The Pensions Advisory Service (TPAS) has introduced post-scam appointments to help savers in rebuilding their pension pots.
Speaking at a Transparency Task Force seminar yesterday (15 November) in London, Michelle Cracknell, Tpas' chief executive, said the guidance body is working with the Pension Ombudsman in this pilot project.
After the individuals get their termination letter from the ombudsman, they are contacted by Tpas, which will try to help them to see what other options they have, Ms Cracknell said.
She said: "We ask them if they have their full state pension entitlement, if they are making the most of their workplace pension scheme, etc."
The chairman of the Pensions Administration Standards Association (PASA) recently revealed that pension savers have lost more than £1bn to scams.
Margaret Snowdon said "official statistics can really be under reported," since people are reluctant to say that they have been scammed.
The latest data available from the government estimated that £43m has been unlawfully obtained by scammers since April 2014, with those targeted having lost an average of nearly £15,000.
According to data from Xafinity, scammers could be involved in one in 12 pension transfer requests.
Ms Cracknell argued, however, that these appointments aren’t replacing financial advice.
She said: “Some of our existing guidance staff were specifically trained to do these particular appointments.
“It doesn’t go as wide as financial advice. It is really just starting them off to think about what else they can do.
"Our particular area [of interest] is looking at if they are making the most of pensions offered to them.
"Because the worst thing is that they sit there thinking that a £180,000 transfer value is going to pop back in into their assets. It is highly unlikely that it will."
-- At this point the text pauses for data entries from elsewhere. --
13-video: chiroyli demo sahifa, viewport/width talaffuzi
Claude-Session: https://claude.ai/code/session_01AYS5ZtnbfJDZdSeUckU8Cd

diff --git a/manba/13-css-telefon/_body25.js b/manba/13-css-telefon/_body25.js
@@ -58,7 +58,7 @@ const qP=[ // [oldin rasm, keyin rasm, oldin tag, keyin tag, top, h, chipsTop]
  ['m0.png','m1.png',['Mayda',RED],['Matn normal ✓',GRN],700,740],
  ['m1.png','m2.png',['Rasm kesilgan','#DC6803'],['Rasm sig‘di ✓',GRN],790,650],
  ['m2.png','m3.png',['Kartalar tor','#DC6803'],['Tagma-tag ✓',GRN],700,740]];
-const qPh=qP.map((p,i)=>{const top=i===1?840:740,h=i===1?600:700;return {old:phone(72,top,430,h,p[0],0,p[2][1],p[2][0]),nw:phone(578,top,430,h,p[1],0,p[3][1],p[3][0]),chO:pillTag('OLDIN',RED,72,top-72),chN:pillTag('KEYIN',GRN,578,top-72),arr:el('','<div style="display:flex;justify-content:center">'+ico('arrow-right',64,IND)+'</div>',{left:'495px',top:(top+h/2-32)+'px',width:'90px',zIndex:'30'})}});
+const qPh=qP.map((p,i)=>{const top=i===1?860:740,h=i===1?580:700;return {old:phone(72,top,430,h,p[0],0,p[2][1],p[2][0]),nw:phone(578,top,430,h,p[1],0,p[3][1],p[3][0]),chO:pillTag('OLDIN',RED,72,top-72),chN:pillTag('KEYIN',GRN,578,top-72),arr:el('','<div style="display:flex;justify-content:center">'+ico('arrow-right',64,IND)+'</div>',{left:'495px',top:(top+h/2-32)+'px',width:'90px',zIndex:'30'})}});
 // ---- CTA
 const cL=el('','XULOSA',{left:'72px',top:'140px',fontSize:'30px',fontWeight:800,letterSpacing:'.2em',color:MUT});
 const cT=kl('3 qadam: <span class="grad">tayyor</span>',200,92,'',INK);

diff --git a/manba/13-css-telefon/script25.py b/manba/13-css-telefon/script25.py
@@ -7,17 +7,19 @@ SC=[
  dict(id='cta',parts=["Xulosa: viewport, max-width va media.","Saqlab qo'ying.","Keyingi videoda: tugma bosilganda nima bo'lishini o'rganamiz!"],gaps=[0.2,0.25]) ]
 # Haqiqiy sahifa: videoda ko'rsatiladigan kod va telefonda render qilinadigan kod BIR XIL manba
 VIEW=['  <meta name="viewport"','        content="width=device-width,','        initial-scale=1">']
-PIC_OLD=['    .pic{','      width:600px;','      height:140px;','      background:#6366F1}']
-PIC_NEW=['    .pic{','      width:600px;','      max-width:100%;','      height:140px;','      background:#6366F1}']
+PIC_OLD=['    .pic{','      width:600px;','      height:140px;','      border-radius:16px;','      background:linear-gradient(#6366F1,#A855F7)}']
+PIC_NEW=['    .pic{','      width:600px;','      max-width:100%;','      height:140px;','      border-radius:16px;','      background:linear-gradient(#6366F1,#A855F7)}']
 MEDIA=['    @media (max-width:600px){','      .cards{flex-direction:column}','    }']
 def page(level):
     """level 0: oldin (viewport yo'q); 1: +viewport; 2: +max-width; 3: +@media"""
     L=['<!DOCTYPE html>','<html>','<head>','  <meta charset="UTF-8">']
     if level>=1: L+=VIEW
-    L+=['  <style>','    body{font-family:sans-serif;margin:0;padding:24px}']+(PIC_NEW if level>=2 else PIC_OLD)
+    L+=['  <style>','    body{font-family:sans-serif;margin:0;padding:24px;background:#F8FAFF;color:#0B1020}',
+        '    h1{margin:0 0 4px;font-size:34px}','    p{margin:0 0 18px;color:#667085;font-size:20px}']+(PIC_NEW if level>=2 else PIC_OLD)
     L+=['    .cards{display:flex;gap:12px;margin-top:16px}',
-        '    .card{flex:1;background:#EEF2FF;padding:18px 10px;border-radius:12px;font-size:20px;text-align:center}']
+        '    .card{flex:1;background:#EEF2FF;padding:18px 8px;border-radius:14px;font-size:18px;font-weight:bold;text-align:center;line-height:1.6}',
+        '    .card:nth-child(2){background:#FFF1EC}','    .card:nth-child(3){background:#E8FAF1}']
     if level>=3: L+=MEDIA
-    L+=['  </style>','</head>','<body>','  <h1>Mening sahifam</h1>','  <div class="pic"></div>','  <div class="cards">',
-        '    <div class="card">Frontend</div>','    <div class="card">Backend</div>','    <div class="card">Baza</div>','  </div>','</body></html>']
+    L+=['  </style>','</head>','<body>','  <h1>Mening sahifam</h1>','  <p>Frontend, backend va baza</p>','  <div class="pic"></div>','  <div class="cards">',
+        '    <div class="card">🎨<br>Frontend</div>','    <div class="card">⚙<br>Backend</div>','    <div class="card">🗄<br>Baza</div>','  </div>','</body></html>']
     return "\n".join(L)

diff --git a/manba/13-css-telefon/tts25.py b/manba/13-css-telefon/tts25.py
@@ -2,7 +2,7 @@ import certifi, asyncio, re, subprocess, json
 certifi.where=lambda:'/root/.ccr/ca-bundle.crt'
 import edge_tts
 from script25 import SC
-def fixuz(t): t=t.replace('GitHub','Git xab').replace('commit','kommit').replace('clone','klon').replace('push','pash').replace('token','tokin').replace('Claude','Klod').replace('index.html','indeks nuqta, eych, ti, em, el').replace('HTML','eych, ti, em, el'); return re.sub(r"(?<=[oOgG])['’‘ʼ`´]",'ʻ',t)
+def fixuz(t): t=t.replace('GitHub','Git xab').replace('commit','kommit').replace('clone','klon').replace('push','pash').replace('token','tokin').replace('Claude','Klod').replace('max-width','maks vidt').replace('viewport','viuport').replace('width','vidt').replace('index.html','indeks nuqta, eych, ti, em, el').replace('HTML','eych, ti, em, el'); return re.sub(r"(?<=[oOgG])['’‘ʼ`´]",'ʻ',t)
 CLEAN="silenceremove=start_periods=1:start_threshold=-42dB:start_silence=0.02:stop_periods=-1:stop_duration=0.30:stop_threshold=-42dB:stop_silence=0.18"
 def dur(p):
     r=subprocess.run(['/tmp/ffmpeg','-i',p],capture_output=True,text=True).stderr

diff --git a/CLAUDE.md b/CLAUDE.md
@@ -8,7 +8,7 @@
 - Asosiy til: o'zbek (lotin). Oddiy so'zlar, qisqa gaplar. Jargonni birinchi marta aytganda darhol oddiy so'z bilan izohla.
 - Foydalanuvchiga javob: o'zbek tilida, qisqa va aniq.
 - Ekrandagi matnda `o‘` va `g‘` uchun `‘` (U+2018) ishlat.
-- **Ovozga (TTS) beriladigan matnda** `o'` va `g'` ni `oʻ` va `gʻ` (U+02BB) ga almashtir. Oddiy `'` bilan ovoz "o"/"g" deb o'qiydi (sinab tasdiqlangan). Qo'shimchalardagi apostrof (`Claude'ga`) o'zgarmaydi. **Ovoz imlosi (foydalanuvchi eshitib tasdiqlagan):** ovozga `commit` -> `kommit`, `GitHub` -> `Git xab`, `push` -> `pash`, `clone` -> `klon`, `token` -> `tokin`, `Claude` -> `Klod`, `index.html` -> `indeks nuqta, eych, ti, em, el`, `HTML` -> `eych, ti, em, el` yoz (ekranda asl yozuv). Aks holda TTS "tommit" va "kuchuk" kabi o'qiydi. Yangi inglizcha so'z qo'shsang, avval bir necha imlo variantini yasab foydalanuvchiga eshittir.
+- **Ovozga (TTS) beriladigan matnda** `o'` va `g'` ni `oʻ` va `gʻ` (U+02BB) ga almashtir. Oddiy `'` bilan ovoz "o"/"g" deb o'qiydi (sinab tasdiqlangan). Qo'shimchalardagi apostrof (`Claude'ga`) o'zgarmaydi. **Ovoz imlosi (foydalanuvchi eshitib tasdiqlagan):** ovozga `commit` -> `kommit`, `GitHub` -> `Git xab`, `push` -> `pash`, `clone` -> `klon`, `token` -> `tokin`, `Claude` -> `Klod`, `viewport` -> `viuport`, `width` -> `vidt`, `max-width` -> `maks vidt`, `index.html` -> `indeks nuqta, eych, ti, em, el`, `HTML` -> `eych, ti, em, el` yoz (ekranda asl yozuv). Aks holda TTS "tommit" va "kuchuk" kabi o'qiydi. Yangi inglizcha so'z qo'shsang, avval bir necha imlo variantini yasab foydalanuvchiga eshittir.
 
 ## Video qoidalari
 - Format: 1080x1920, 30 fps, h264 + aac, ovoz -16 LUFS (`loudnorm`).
Tpas is also running two other pilot projects on pension scams, with Phoenix Life and an unnamed provider.
With Phoenix Life, the guidance body set up a dedicated scam line for the provider as a last resort to try to stop clients from moving their defined contribution (DC) pensions into potentially fraudulent investments.